What to do
Each line below should be repeated exactly as written, with no pictures carried over.

Start of Block

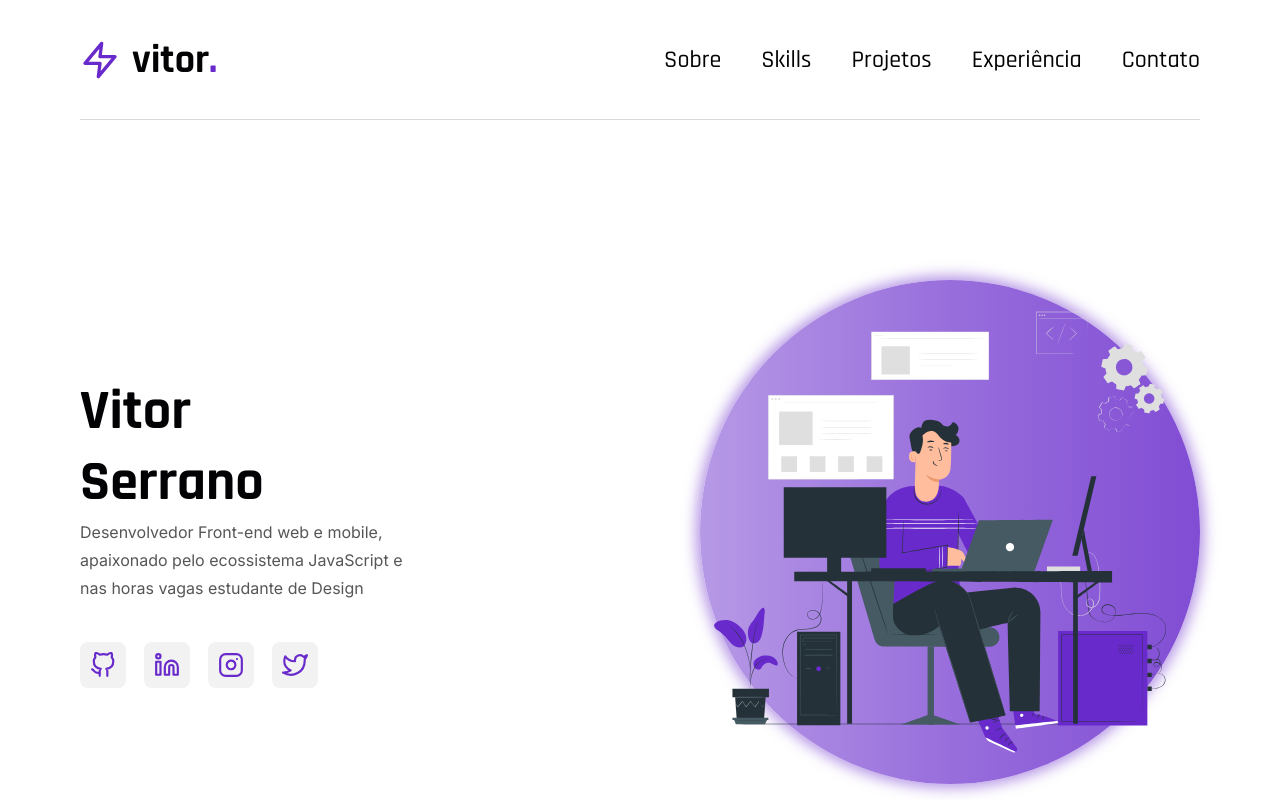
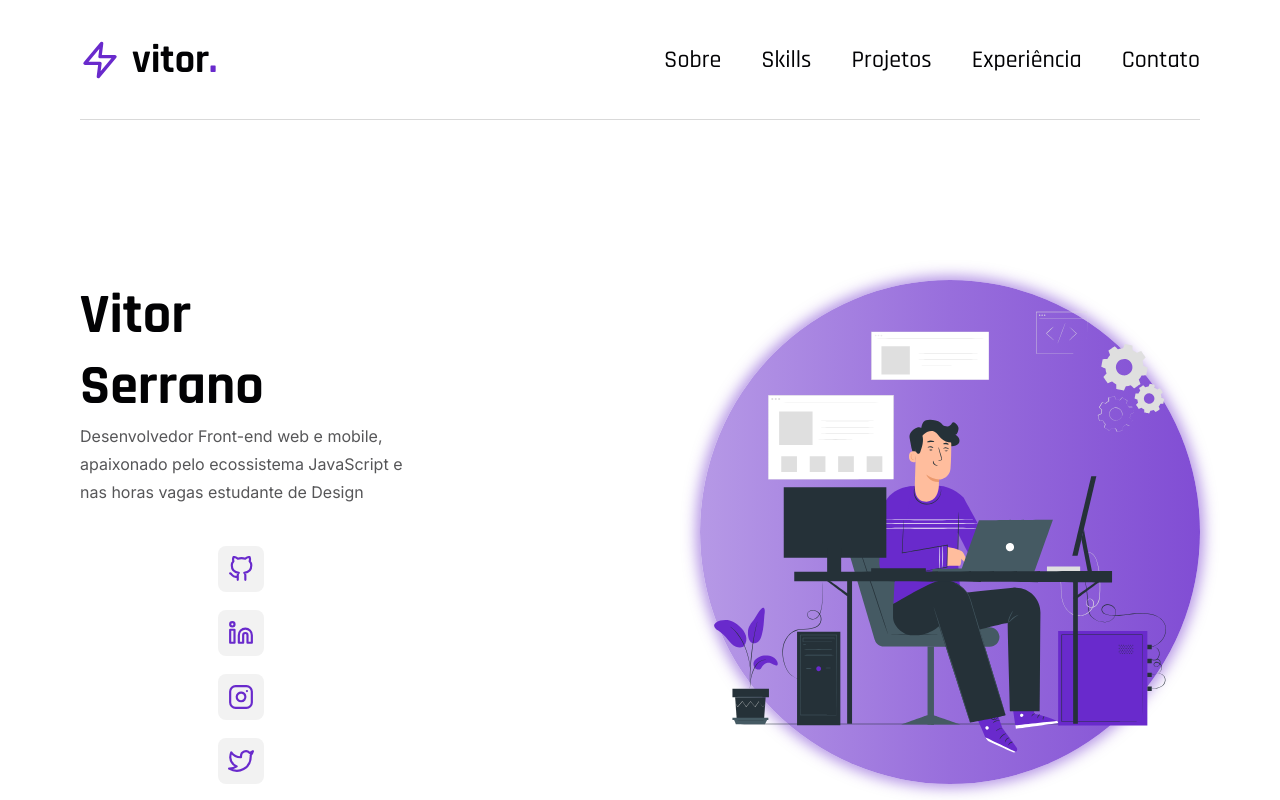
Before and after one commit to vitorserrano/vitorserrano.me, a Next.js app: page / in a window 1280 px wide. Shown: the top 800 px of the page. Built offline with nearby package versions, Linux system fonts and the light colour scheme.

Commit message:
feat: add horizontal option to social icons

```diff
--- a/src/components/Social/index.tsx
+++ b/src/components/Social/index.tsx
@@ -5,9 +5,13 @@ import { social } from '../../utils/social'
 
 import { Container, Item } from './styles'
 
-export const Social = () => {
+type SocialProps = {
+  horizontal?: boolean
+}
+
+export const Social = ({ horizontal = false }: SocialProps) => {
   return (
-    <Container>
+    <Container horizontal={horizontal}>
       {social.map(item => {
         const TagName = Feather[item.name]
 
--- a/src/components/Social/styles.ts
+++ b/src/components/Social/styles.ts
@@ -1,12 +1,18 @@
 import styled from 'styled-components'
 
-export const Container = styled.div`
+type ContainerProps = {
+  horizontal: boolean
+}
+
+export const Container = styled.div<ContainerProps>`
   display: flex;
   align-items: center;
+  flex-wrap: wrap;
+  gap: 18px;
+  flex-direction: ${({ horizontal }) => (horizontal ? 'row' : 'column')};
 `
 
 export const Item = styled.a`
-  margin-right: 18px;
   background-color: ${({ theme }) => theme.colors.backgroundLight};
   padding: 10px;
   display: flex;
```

End of Block

Task output
Before and after one commit to vitorserrano/vitorserrano.me, a Next.js app: page / in a window 1280 px wide. Shown: the top 800 px of the page. Built offline with nearby package versions, Linux system fonts and the light colour scheme.

Commit message:
feat: add horizontal option to social icons

```diff
--- a/src/components/Social/index.tsx
+++ b/src/components/Social/index.tsx
@@ -5,9 +5,13 @@ import { social } from '../../utils/social'
 
 import { Container, Item } from './styles'
 
-export const Social = () => {
+type SocialProps = {
+  horizontal?: boolean
+}
+
+export const Social = ({ horizontal = false }: SocialProps) => {
   return (
-    <Container>
+    <Container horizontal={horizontal}>
       {social.map(item => {
         const TagName = Feather[item.name]
 
--- a/src/components/Social/styles.ts
+++ b/src/components/Social/styles.ts
@@ -1,12 +1,18 @@
 import styled from 'styled-components'
 
-export const Container = styled.div`
+type ContainerProps = {
+  horizontal: boolean
+}
+
+export const Container = styled.div<ContainerProps>`
   display: flex;
   align-items: center;
+  flex-wrap: wrap;
+  gap: 18px;
+  flex-direction: ${({ horizontal }) => (horizontal ? 'row' : 'column')};
 `
 
 export const Item = styled.a`
-  margin-right: 18px;
   background-color: ${({ theme }) => theme.colors.backgroundLight};
   padding: 10px;
   display: flex;
```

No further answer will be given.